• [Excerpts from a dataset]
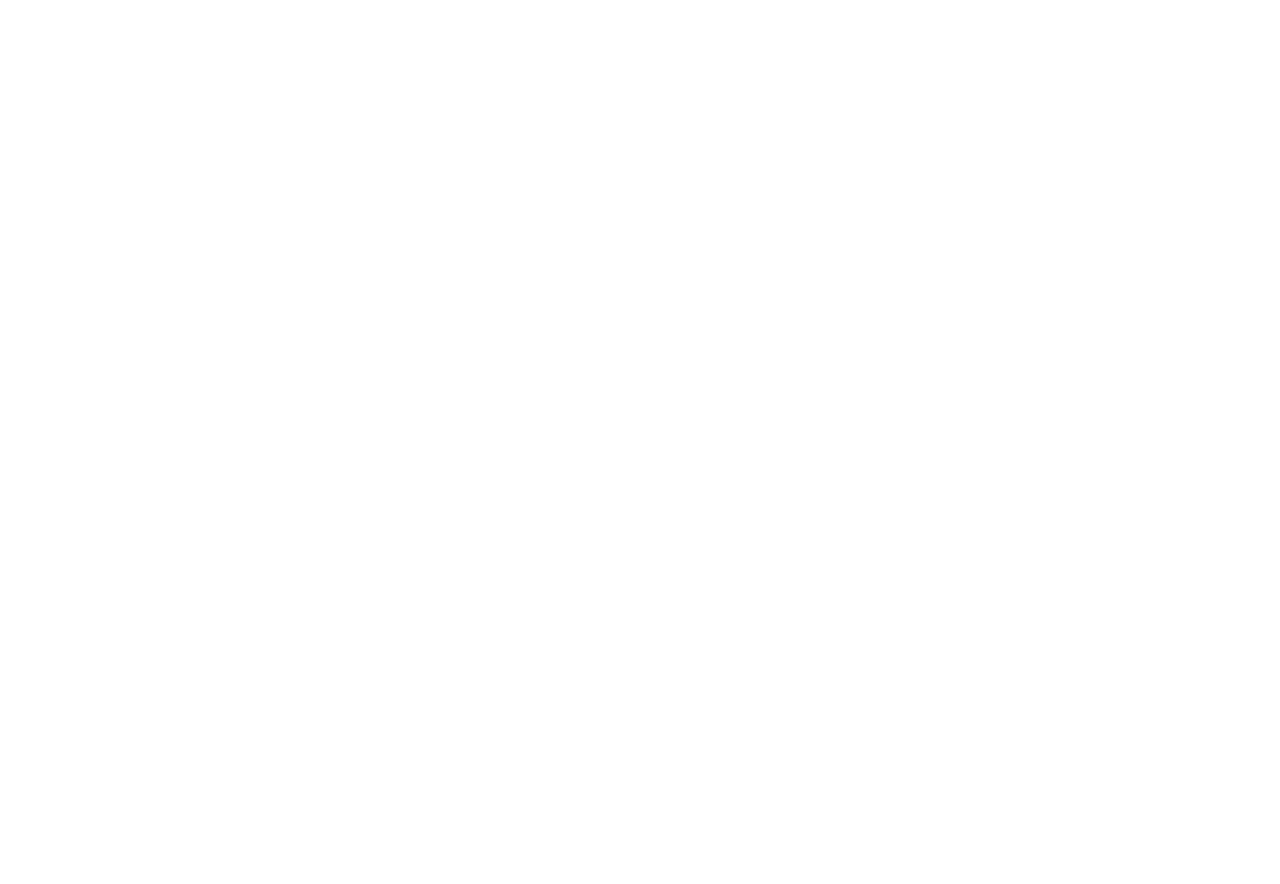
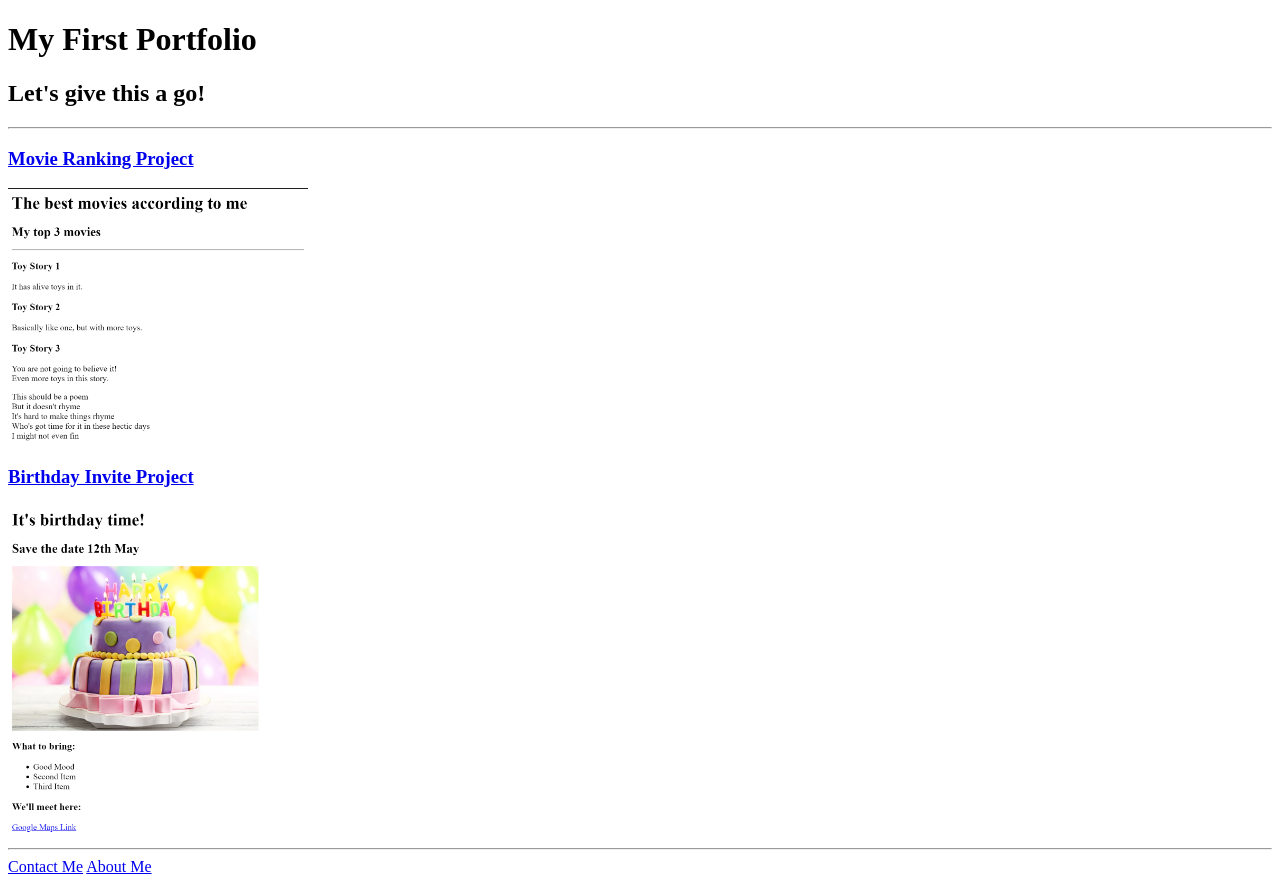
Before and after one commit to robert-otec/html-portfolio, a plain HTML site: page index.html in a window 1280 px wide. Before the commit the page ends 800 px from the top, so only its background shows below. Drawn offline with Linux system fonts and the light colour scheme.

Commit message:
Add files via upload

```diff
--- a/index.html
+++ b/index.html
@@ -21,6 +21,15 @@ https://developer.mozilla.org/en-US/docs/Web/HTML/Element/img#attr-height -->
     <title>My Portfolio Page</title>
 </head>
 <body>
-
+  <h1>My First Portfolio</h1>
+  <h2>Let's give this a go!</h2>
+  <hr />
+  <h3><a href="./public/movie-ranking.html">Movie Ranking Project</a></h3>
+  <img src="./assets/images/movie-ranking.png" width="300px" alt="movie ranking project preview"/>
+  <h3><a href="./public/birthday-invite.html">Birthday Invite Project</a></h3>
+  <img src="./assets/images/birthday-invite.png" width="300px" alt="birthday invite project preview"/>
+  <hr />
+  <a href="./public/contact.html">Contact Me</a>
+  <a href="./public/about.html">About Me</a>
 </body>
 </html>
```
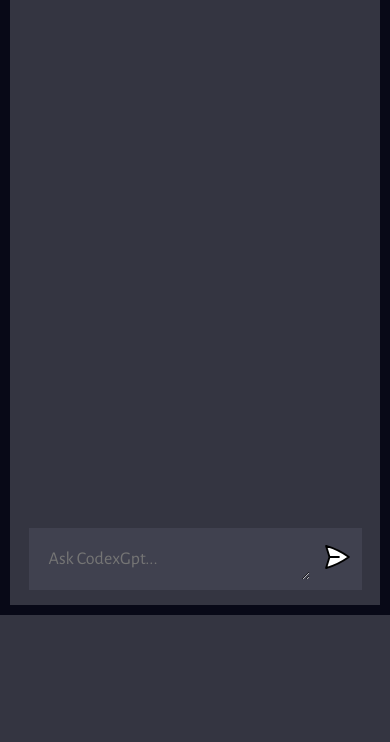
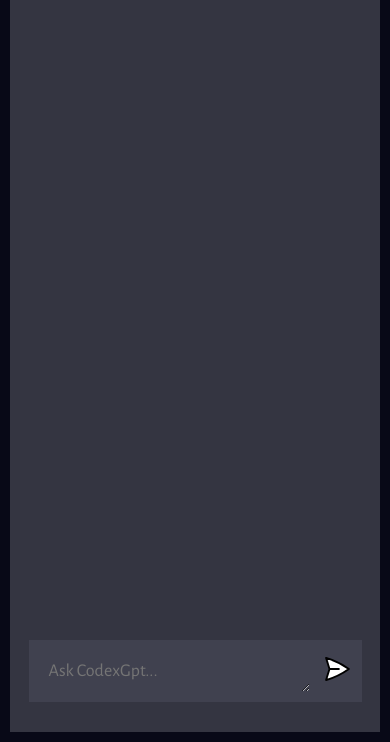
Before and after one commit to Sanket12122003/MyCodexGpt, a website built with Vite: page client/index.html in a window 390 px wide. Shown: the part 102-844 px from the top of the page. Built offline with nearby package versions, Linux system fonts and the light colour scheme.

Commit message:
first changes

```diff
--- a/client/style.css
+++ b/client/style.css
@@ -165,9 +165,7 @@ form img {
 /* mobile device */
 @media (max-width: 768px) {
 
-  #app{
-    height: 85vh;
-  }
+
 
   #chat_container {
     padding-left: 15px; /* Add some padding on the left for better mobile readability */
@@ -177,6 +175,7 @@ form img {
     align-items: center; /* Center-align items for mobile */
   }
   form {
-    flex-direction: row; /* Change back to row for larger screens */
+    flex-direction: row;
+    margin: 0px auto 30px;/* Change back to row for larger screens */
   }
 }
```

• [Exercise goal]
Each entry is to be given again exactly as it stands, with its pictures removed.

• [Answer to this task]
Before and after one commit to robert-otec/html-portfolio, a plain HTML site: page index.html in a window 1280 px wide. Before the commit the page ends 800 px from the top, so only its background shows below. Drawn offline with Linux system fonts and the light colour scheme.

Commit message:
Add files via upload

```diff
--- a/index.html
+++ b/index.html
@@ -21,6 +21,15 @@ https://developer.mozilla.org/en-US/docs/Web/HTML/Element/img#attr-height -->
     <title>My Portfolio Page</title>
 </head>
 <body>
-
+  <h1>My First Portfolio</h1>
+  <h2>Let's give this a go!</h2>
+  <hr />
+  <h3><a href="./public/movie-ranking.html">Movie Ranking Project</a></h3>
+  <img src="./assets/images/movie-ranking.png" width="300px" alt="movie ranking project preview"/>
+  <h3><a href="./public/birthday-invite.html">Birthday Invite Project</a></h3>
+  <img src="./assets/images/birthday-invite.png" width="300px" alt="birthday invite project preview"/>
+  <hr />
+  <a href="./public/contact.html">Contact Me</a>
+  <a href="./public/about.html">About Me</a>
 </body>
 </html>
```
Before and after one commit to Sanket12122003/MyCodexGpt, a website built with Vite: page client/index.html in a window 390 px wide. Shown: the part 102-844 px from the top of the page. Built offline with nearby package versions, Linux system fonts and the light colour scheme.

Commit message:
first changes

```diff
--- a/client/style.css
+++ b/client/style.css
@@ -165,9 +165,7 @@ form img {
 /* mobile device */
 @media (max-width: 768px) {
 
-  #app{
-    height: 85vh;
-  }
+
 
   #chat_container {
     padding-left: 15px; /* Add some padding on the left for better mobile readability */
@@ -177,6 +175,7 @@ form img {
     align-items: center; /* Center-align items for mobile */
   }
   form {
-    flex-direction: row; /* Change back to row for larger screens */
+    flex-direction: row;
+    margin: 0px auto 30px;/* Change back to row for larger screens */
   }
 }
```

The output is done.